Why The 2020s Could See The Rise Of DAOs: Decentralized Autonomous Organizations

By January 29, 2020 Ethereum
Click here to view original web page at www.nasdaq.com

The world is run by organized people. CEOs organize talented workers and scarce resources to keep their customers happy. Politicians organize the constituents they serve and the machinery of government to provide for the welfare of the people. Most of us can’t organize people and resources on the scale that successful executives and politicians do, so the world isn’t just run by organized people, it’s run by other people. People who don’t share our goals or our values shape the choices we can make on the market or at the ballot box, so when we want our society to change, it feels like we don’t have the power to actually make anything happen.

That’s why, of the many sweeping visions of decentralization evangelized by the blockchain industry, the most compelling part to me has been DAOs: decentralized autonomous organizations. DAOs are digital organizations that define themselves by rules that run on a blockchain, not just agreements on paper. DAOs can put the tools to organize people and resources into simple apps that anyone can use. If enough people want to work with you to accomplish goals that you share, you don’t have to wait for someone else to organize you and your resources. If others won’t do it, you can organize yourselves. Whenever the options you seek are missing from the menu, you can shape the choices that change our society.
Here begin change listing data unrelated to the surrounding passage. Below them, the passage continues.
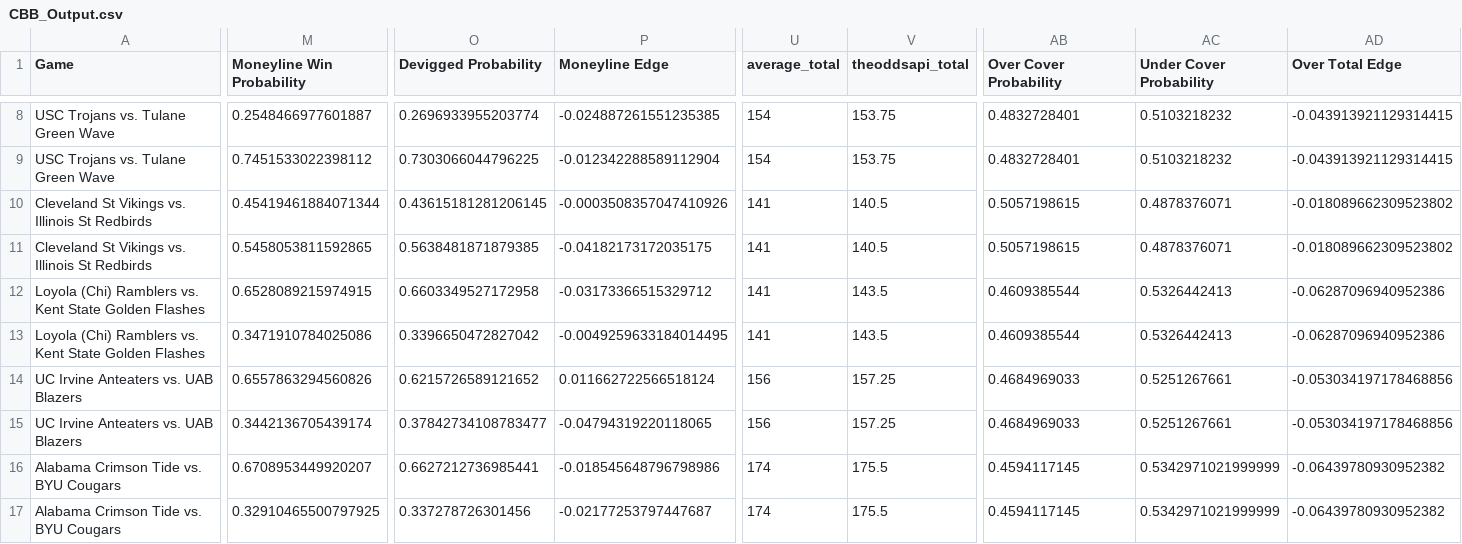
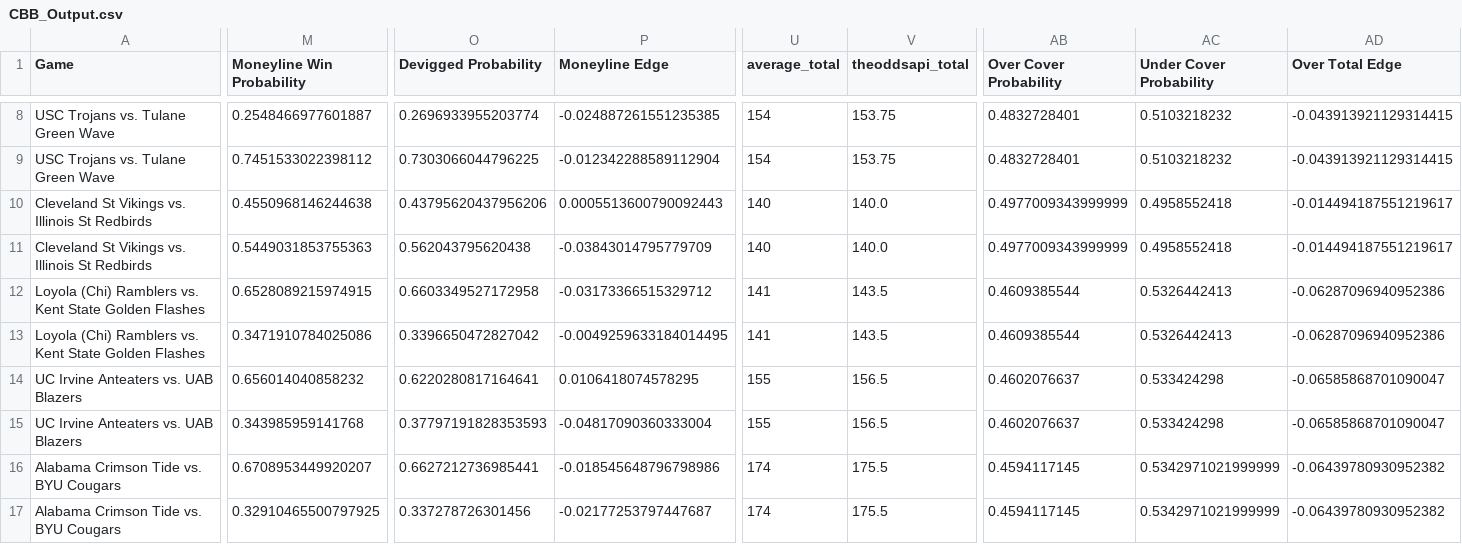
Before and after one commit to shaanchanchani/march_madness, a CSV file: CBB_Output.csv, drawn as a sheet; only a part is shown, gaps mark what is left out; the diff covers the shown part only; the diff names each change by its address in the sheet, - before the commit and + after, or states it on an @@ line.

```diff
--- a/CBB_Output.csv
+++ b/CBB_Output.csv
-M10 (Moneyline Win Probability): 0.45419461884071344
+M10 (Moneyline Win Probability): 0.4550968146244638
-O10 (Devigged Probability): 0.43615181281206145
+O10 (Devigged Probability): 0.43795620437956206
-P10 (Moneyline Edge): -0.0003508357047410926
+P10 (Moneyline Edge): 0.0005513600790092443
-U10:U11 (average_total): 141
+U10:U11 (average_total): 140
-V10:V11 (theoddsapi_total): 140.5
+V10:V11 (theoddsapi_total): 140.0
-AB10:AB11 (Over Cover Probability): 0.5057198615
+AB10:AB11 (Over Cover Probability): 0.4977009343999999
-AC10:AC11 (Under Cover Probability): 0.4878376071
+AC10:AC11 (Under Cover Probability): 0.4958552418
-AD10:AD11 (Over Total Edge): -0.018089662309523802
+AD10:AD11 (Over Total Edge): -0.014494187551219617
-M11 (Moneyline Win Probability): 0.5458053811592865
+M11 (Moneyline Win Probability): 0.5449031853755363
-O11 (Devigged Probability): 0.5638481871879385
+O11 (Devigged Probability): 0.562043795620438
-P11 (Moneyline Edge): -0.04182173172035175
+P11 (Moneyline Edge): -0.03843014795779709
-M14 (Moneyline Win Probability): 0.6557863294560826
+M14 (Moneyline Win Probability): 0.656014040858232
-O14 (Devigged Probability): 0.6215726589121652
+O14 (Devigged Probability): 0.6220280817164641
-P14 (Moneyline Edge): 0.011662722566518124
+P14 (Moneyline Edge): 0.0106418074578295
-U14:U15 (average_total): 156
+U14:U15 (average_total): 155
-V14:V15 (theoddsapi_total): 157.25
+V14:V15 (theoddsapi_total): 156.5
-AB14:AB15 (Over Cover Probability): 0.4684969033
+AB14:AB15 (Over Cover Probability): 0.4602076637
-AC14:AC15 (Under Cover Probability): 0.5251267661
+AC14:AC15 (Under Cover Probability): 0.533424298
-AD14:AD15 (Over Total Edge): -0.053034197178468856
+AD14:AD15 (Over Total Edge): -0.06585868701090047
-M15 (Moneyline Win Probability): 0.3442136705439174
+M15 (Moneyline Win Probability): 0.343985959141768
-O15 (Devigged Probability): 0.37842734108783477
+O15 (Devigged Probability): 0.37797191828353593
-P15 (Moneyline Edge): -0.04794319220118065
+P15 (Moneyline Edge): -0.04817090360333004
```
Also changed, not shown: 8 edited cells elsewhere in this file.
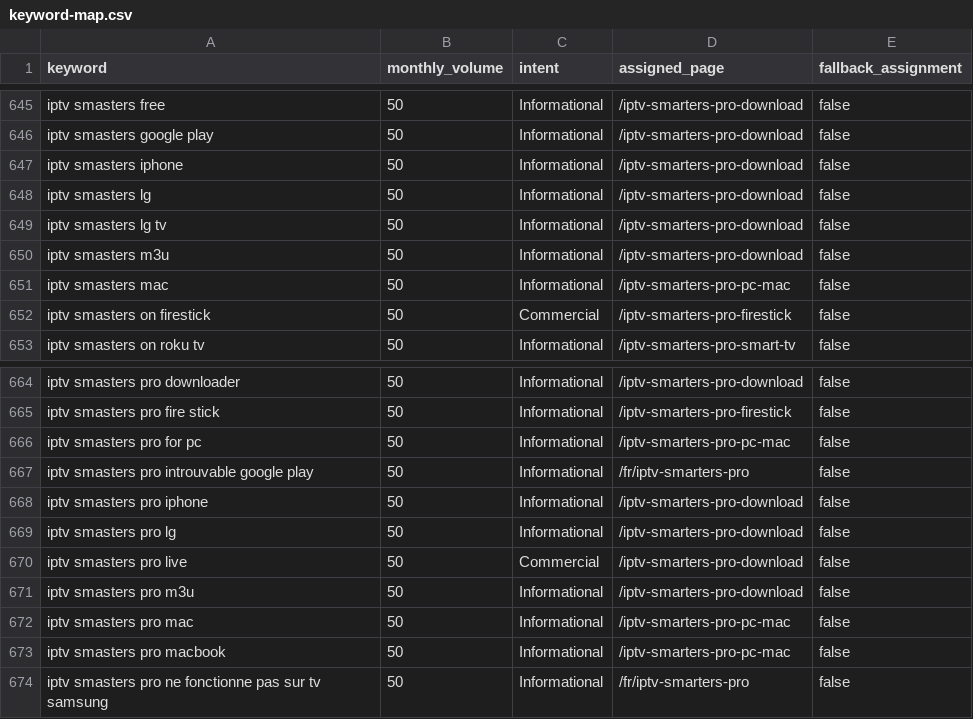
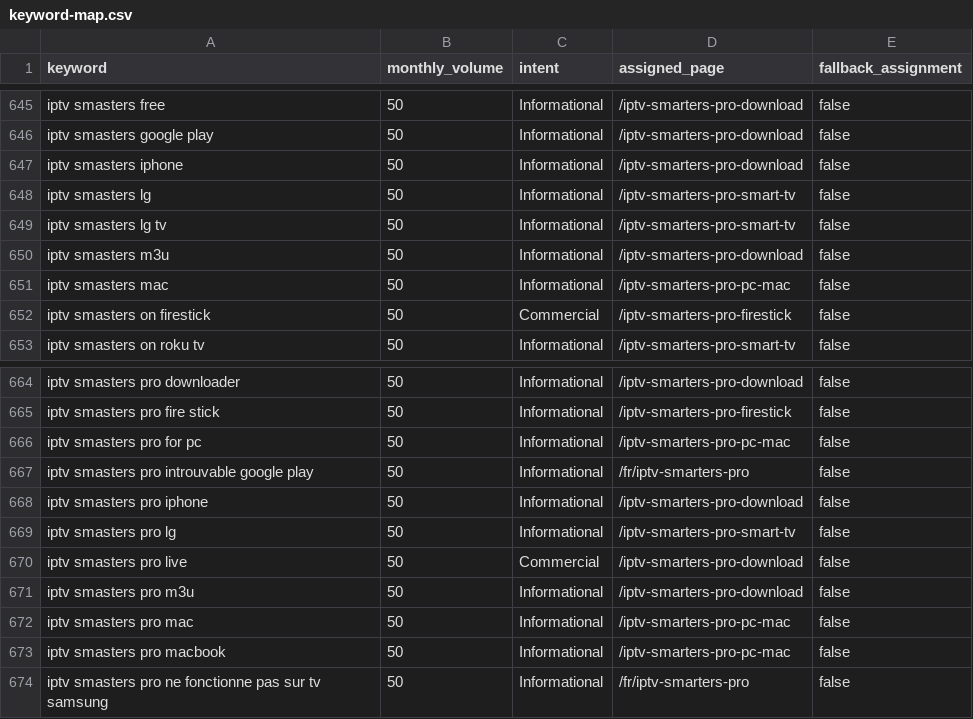
Before and after one commit to medmaar/maplehd-ca, a CSV file: seo/keyword-map.csv, drawn as a sheet; only a part is shown, gaps mark what is left out.

```diff
--- a/seo/keyword-map.csv
+++ b/seo/keyword-map.csv
@@ -647,4 +647,4 @@ keyword,monthly_volume,intent,assigned_page,fallback_assignment
 "iptv smasters iphone",50,Informational,/iptv-smarters-pro-download,false
-"iptv smasters lg",50,Informational,/iptv-smarters-pro-download,false
-"iptv smasters lg tv",50,Informational,/iptv-smarters-pro-download,false
+"iptv smasters lg",50,Informational,/iptv-smarters-pro-smart-tv,false
+"iptv smasters lg tv",50,Informational,/iptv-smarters-pro-smart-tv,false
 "iptv smasters m3u",50,Informational,/iptv-smarters-pro-download,false
@@ -668,3 +668,3 @@ keyword,monthly_volume,intent,assigned_page,fallback_assignment
 "iptv smasters pro iphone",50,Informational,/iptv-smarters-pro-download,false
-"iptv smasters pro lg",50,Informational,/iptv-smarters-pro-download,false
+"iptv smasters pro lg",50,Informational,/iptv-smarters-pro-smart-tv,false
 "iptv smasters pro live",50,Commercial,/iptv-smarters-pro-download,false
```
Also changed, not shown: 5 other files.
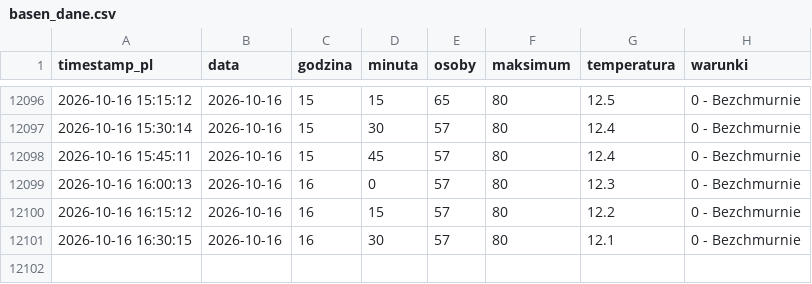
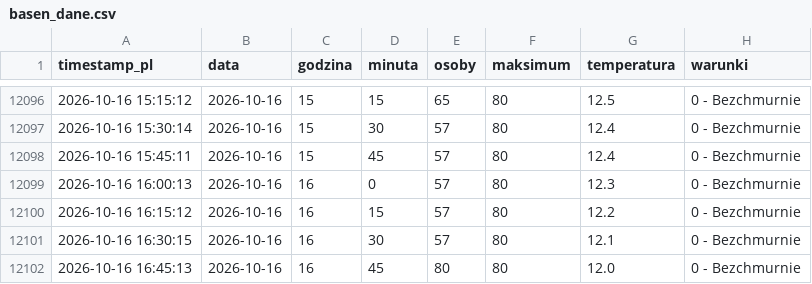
Before and after one commit to tatkoch/MOSiR-Claude, a CSV file: data/basen_dane.csv, drawn as a sheet; only a part is shown, gaps mark what is left out; the diff names each change by its address in the sheet, - before the commit and + after, or states it on an @@ line.

```diff
--- a/data/basen_dane.csv
+++ b/data/basen_dane.csv
+row 12102: 2026-10-16 16:45:13 | 2026-10-16 | 16 | 45 | 80 | 80 | 12.0 | 0 - Bezchmurnie
```
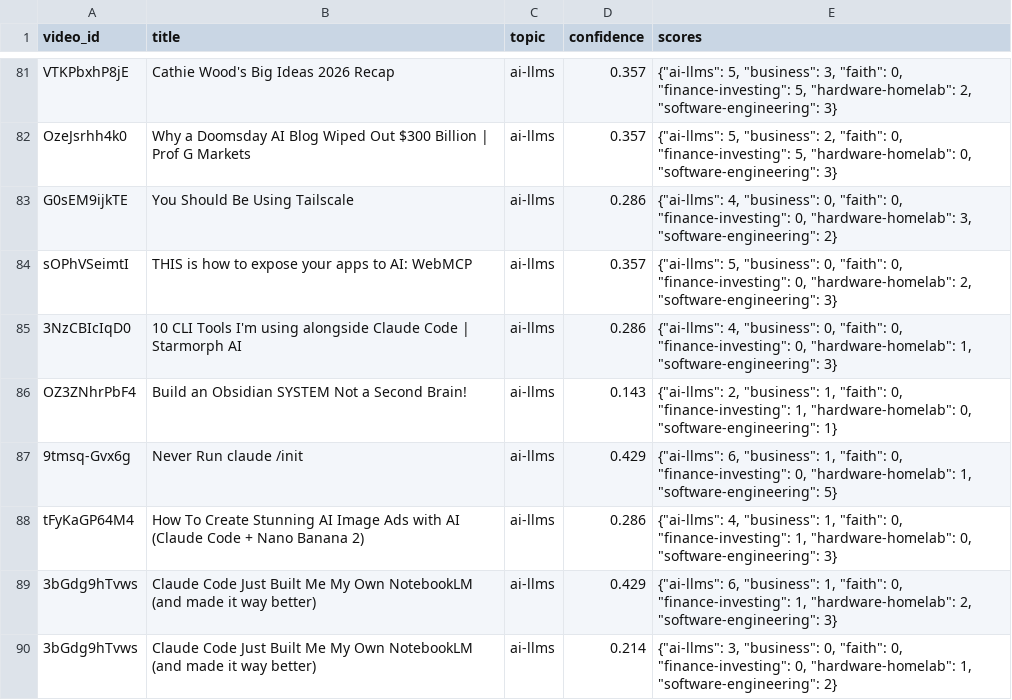
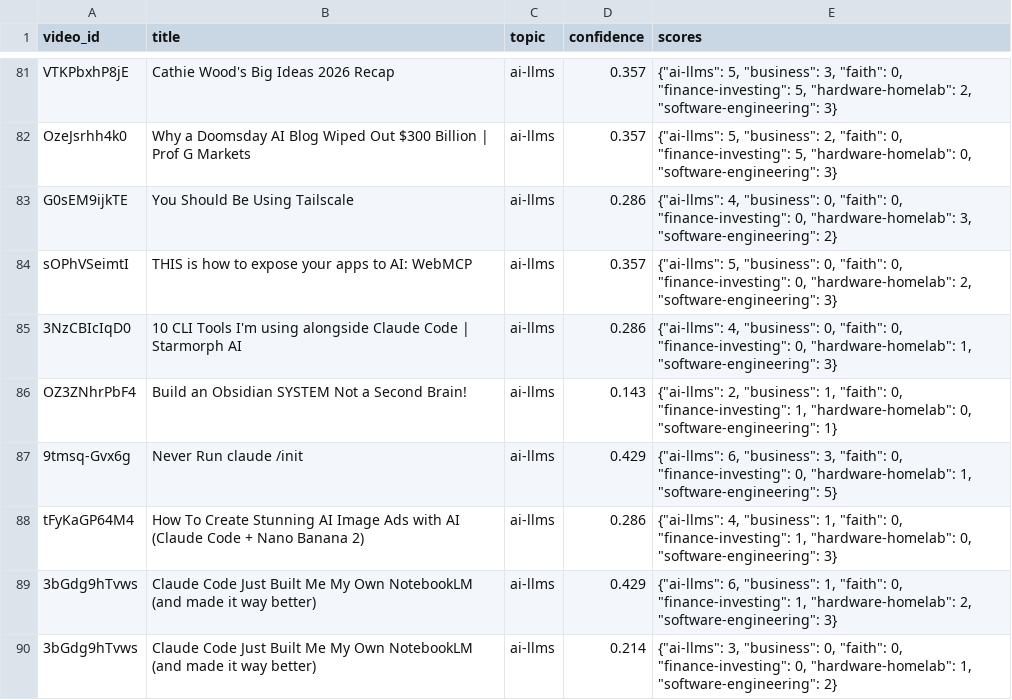
Before and after one commit to mmesomakelvin/transcript-library, a CSV file: pipeline/youtube-transcripts/index/classification_log.csv, drawn as a sheet; only a part is shown, gaps mark what is left out.

```diff
--- a/pipeline/youtube-transcripts/index/classification_log.csv
+++ b/pipeline/youtube-transcripts/index/classification_log.csv
@@ -86,3 +86,3 @@ sOPhVSeimtI,THIS is how to expose your apps to AI: WebMCP,ai-llms,0.357,"{""ai-l
 OZ3ZNhrPbF4,Build an Obsidian SYSTEM Not a Second Brain!,ai-llms,0.143,"{""ai-llms"": 2, ""business"": 1, ""faith"": 0, ""finance-investing"": 1, ""hardware-homelab"": 0, ""software-engineering"": 1}"
-9tmsq-Gvx6g,Never Run claude /init,ai-llms,0.429,"{""ai-llms"": 6, ""business"": 1, ""faith"": 0, ""finance-investing"": 0, ""hardware-homelab"": 1, ""software-engineering"": 5}"
+9tmsq-Gvx6g,Never Run claude /init,ai-llms,0.429,"{""ai-llms"": 6, ""business"": 3, ""faith"": 0, ""finance-investing"": 0, ""hardware-homelab"": 1, ""software-engineering"": 5}"
 tFyKaGP64M4,How To Create Stunning AI Image Ads with AI (Claude Code + Nano Banana 2),ai-llms,0.286,"{""ai-llms"": 4, ""business"": 1, ""faith"": 0, ""finance-investing"": 1, ""hardware-homelab"": 0, ""software-engineering"": 3}"
```
Also changed, not shown: pipeline/youtube-transcripts/index/videos.csv, 5 other files.
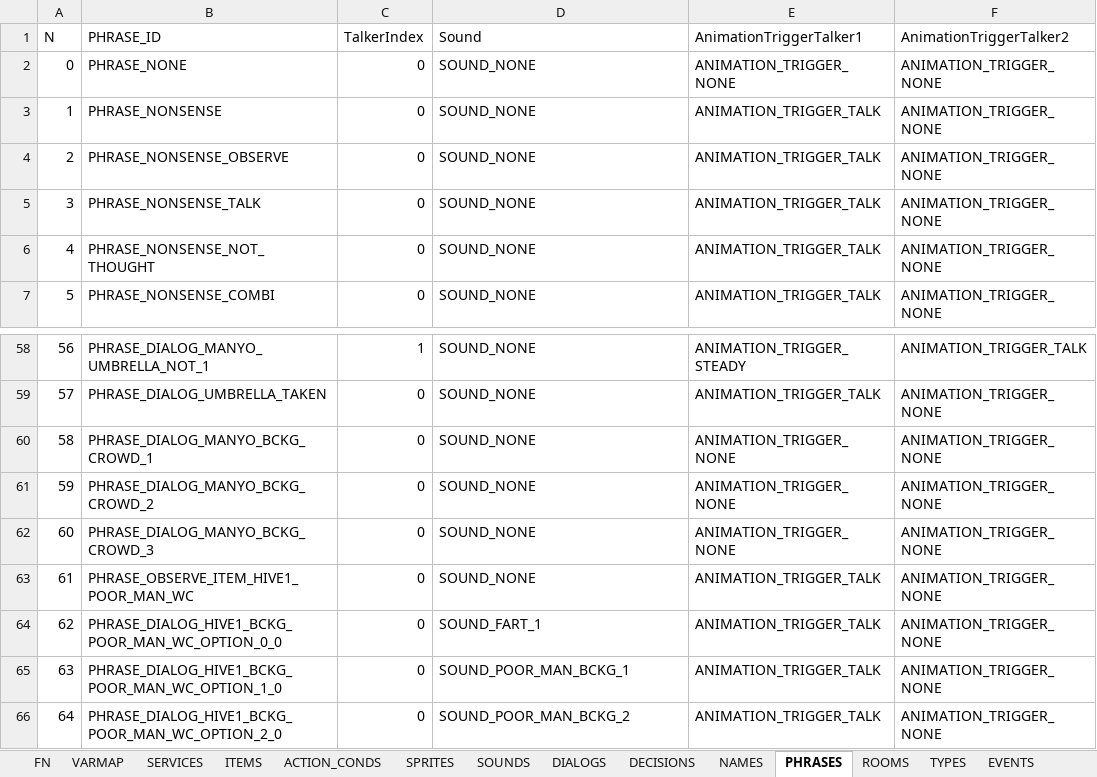
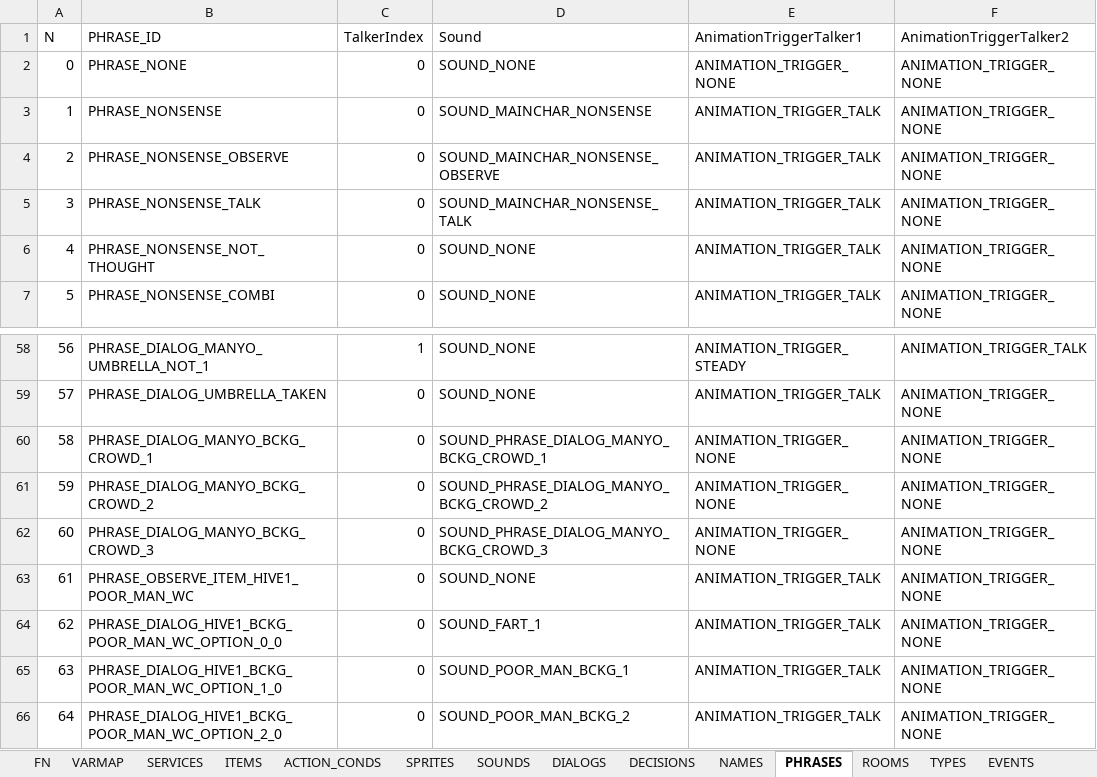
Before and after one commit to ivor4/Goblins3_AnotherQuest, an Excel workbook: VARMAP_Generator/VARMAP.xlsx, sheet PHRASES, drawn as a sheet; only a part is shown, gaps mark what is left out; values as stored, in another font and other column widths than the file's, no borders; charts and pictures and table styles not drawn; the diff names each change by its address in the sheet, - before the commit and + after, or states it on an @@ line.

Commit message:
Introduced more dialogs

```diff
--- a/VARMAP_Generator/VARMAP.xlsx (sheet PHRASES)
+++ b/VARMAP_Generator/VARMAP.xlsx (sheet PHRASES)
-D3 (Sound): SOUND_NONE
+D3 (Sound): SOUND_MAINCHAR_NONSENSE
-D4 (Sound): SOUND_NONE
+D4 (Sound): SOUND_MAINCHAR_NONSENSE_OBSERVE
-D5 (Sound): SOUND_NONE
+D5 (Sound): SOUND_MAINCHAR_NONSENSE_TALK
-D60 (Sound): SOUND_NONE
+D60 (Sound): SOUND_PHRASE_DIALOG_MANYO_BCKG_CROWD_1
-D61 (Sound): SOUND_NONE
+D61 (Sound): SOUND_PHRASE_DIALOG_MANYO_BCKG_CROWD_2
-D62 (Sound): SOUND_NONE
+D62 (Sound): SOUND_PHRASE_DIALOG_MANYO_BCKG_CROWD_3
```
Also changed, not shown: sheet SOUNDS, 18 other files.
The concept of DAOs has been around since 2014, but in 2019, DAOs flourished in earnest. The “crypto winter,” which started as the prices of crypto assets plummeted in late 2018 and continued into 2019, called into question the model that had funded most of the work in the blockchain industry thus far. Instead of relying on the Ethereum Foundation to coordinate Ethereum 2.0 funding on its own, MolochDAO launched in February at the ETHDenver conference. Existing members of MolochDAO approve each new member, and together, they spend the funds they have contributed on grants to move Ethereum forward. In July, the MolochDAO codebase was forked to launch MetaCartel, a DAO focused on making user-facing dapps—decentralized applications—more successful. Both of these DAOs were able to organize strangers and their resources with much less friction than was previously possible because their rules are defined by software, and those rules are impartially enforced by Ethereum’s decentralized network of validators.

While these DAOs reduce the friction to organize people and resources, a new wave of DAOs will crest in 2020. These new DAOs don’t just reduce the friction to cooperate, they use incentives to give people a reason to cooperate to begin with. The simplest reason to cooperate is to make a profit; MetaCartel Ventures is a for-profit DAO that adapts the MolochDAO codebase and adds a legal harness for investment purposes. But there are also DAOs working to introduce incentives to cooperate to build common wealth, not just private wealth. Commons Stack is a toolkit in development that uses mechanisms called “augmented bonding curves” to incentivize early contributions to work that sustains the commons. Panvala is an incentivized DAO that uses its token supply to match donations that fund the Ethereum ecosystem, and is currently matching donations at 30.9x.

While 2019 was the year that DAOs made it easier to cooperate, 2020 will be the year we start using incentives to convince the world to cooperate. Some people will be convinced to cooperate to make themselves wealthier with DAO’s like MetaCartel Ventures. But others will be convinced to cooperate to make our society wealthier with DAOs like Panvala. We’ll use DAOs to give people more choices they can make to influence our society. Just like the market provides us options for the fastest phone or the shortest flight, DAOs will provide options for communities you can join to shape our society in the ways you want.

The views and opinions expressed herein are the views and opinions of the author and do not necessarily reflect those of Nasdaq, Inc.

Leave a Reply